There are a multitude of things that make up a character. Physicality, goals, fears, and looks are just a few, but there’s a big one that often gets ignored.
Sure, maybe it’s obvious when a character has a specific way of talking, but what about when the entire book is written in the main character’s voice? Sometime’s it’s really obvious, but other times it’s so subtle that the reader barely notices. Continue reading
One of my current WIPs is Marsip, the sequel to the novel Aza that I self-published in 2014 (I’m also working on a dystopian novel called Two Kinds of Darkness).

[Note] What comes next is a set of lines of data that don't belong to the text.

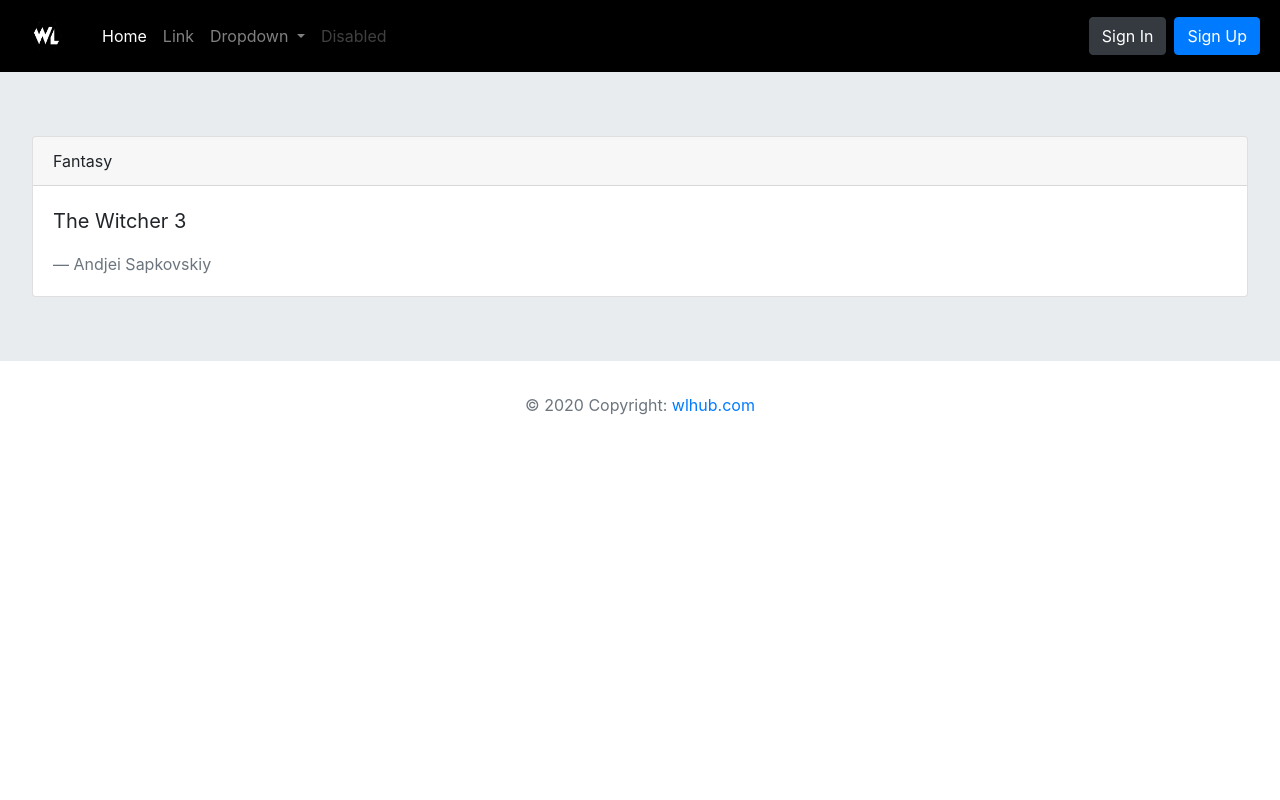
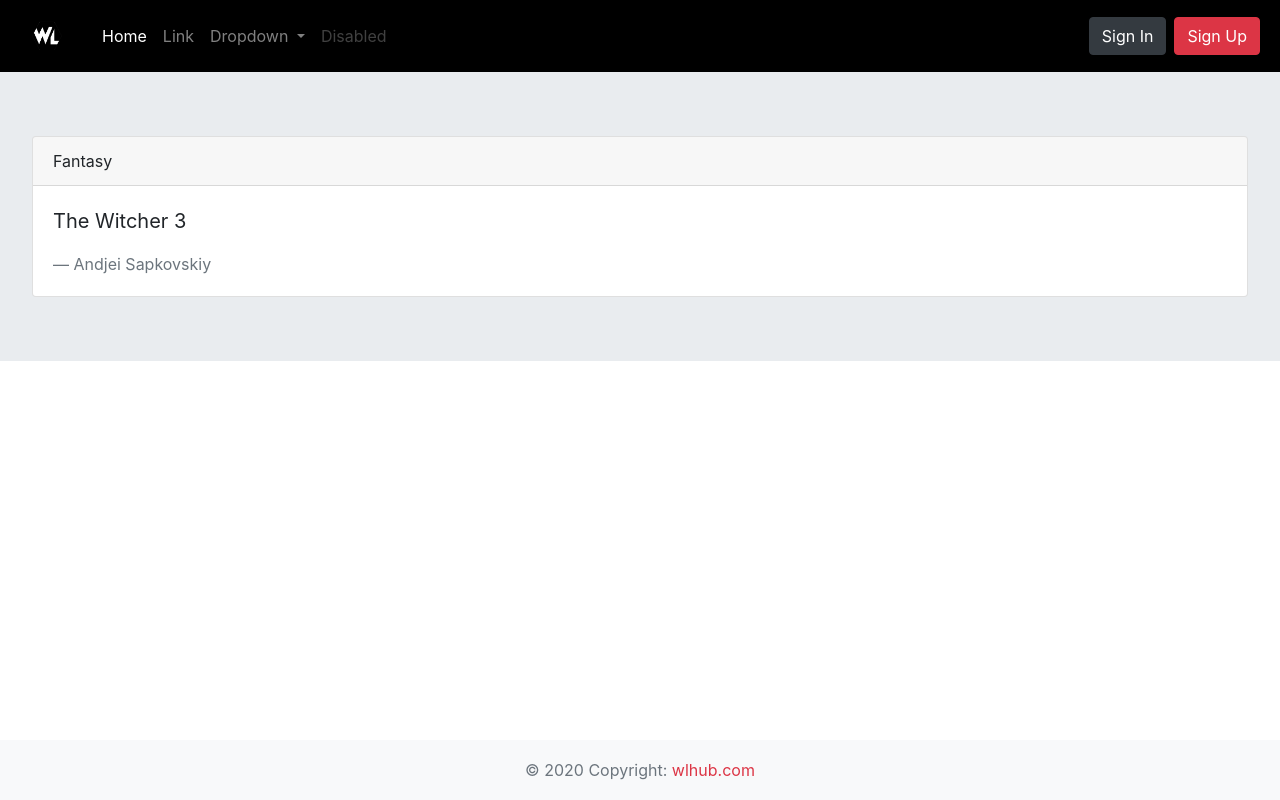
Before and after one commit to azinit/wlhub, a Django app: page /home/ in a window 1280 px wide. Run offline with Django 3.2, Linux system fonts and the light colour scheme; some libraries are stand-ins or nearby versions.

Commit message:
modify styles and set footer sticky

```diff
--- a/wlhub/static/common/index.css
+++ b/wlhub/static/common/index.css
@@ -1,3 +1,21 @@
+html,
+body,
+#root {
+    position: relative;
+    height: 100%;
+}
+
+#root {
+    display: flex;
+    flex-direction: column;
+}
+
 main {
+    flex-grow: 1;
     margin-top: 72px;
 }
+
+footer {
+  height: 60px;
+  line-height: 60px;
+}
--- a/wlhub/templates/includes/footer.html
+++ b/wlhub/templates/includes/footer.html
@@ -1,7 +1,7 @@
-<footer class="footer">
+<footer class="footer bg-light">
     <div class="container text-center">
         <span class="text-muted">
-            © 2020 Copyright:  <a class="text-primary" href="#"> wlhub.com</a>
+            © 2020 Copyright:  <a class="text-danger" href="#"> wlhub.com</a>
         </span>
     </div>
 </footer>
--- a/wlhub/templates/includes/header.html
+++ b/wlhub/templates/includes/header.html
@@ -42,7 +42,7 @@
                 <button class="btn btn-outline-success my-2 my-sm-0" type="submit">Search</button>
             </form>{% endcomment %}
             <button class="btn btn-dark m-1" type="submit">Sign In</button>
-            <button class="btn btn-primary m-1" type="submit">Sign Up</button>
+            <button class="btn btn-danger m-1" type="submit">Sign Up</button>
         </div>
     </nav>
 </header>
```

Marsip is set several years after Aza and hopefully tells the story of how Marsip discovers who he is and what he truly wants. In true fantasy style, these questions happen during a battle for power, waged by the Teransellens–a tribe from the mountains. And let’s not forget Elaine, the stubborn lord’s daughter who unintentionally causes a handful of problems, most of which affect Marsip. Continue reading

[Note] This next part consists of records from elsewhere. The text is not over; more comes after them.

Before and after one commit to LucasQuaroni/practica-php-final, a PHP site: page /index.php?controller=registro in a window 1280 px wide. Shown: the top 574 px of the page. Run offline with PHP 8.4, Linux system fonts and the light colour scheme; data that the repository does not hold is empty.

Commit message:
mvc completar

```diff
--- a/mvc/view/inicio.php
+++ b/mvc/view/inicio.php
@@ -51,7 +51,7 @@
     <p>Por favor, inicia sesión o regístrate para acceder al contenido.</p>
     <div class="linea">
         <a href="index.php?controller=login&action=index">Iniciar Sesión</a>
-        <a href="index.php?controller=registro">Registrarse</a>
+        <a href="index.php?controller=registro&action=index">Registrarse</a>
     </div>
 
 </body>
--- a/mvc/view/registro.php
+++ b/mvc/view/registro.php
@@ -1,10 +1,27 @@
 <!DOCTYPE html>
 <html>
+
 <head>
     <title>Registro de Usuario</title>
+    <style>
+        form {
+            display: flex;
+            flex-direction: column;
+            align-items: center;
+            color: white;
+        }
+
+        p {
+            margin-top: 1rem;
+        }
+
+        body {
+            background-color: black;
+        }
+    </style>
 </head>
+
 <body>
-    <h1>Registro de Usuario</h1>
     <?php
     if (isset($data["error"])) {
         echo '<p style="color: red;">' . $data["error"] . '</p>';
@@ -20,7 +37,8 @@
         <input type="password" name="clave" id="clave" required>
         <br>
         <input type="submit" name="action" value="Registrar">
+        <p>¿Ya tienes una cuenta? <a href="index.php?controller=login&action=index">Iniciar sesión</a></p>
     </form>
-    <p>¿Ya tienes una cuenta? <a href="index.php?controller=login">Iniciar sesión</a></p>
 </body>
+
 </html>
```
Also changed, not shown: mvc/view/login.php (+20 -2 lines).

Very early sketch of the city’s two halves.
My excitement with this novel has yet to wear off. I’m currently editing the fifth draft, preparing it for my test-readers.
Two Kinds of Darkness began as a tiny idea that struck me two and a half years ago. It was a question that came to me while sitting on a sofa during a young writers’ group and staring at a blue wall. The question was this: “What if someone could only see the color blue?” Continue reading
If you are a writer, then you should be participating in NaNoWriMo.
I know, it’s a lot to ask. 50,000 words in a month is a big goal. Not everyone has the time, not everyone wants to, not everyone even thinks it’s worthwhile. Plus, November’s already started– it’s too late, right? The list goes on.
But hear me out. In my opinion, even if you file yourself under one of the above reasons not to, it doesn’t matter. Do it anyway. Here are my reasons why the benefits of participating in NaNoWriMo outweigh the negatives. Continue reading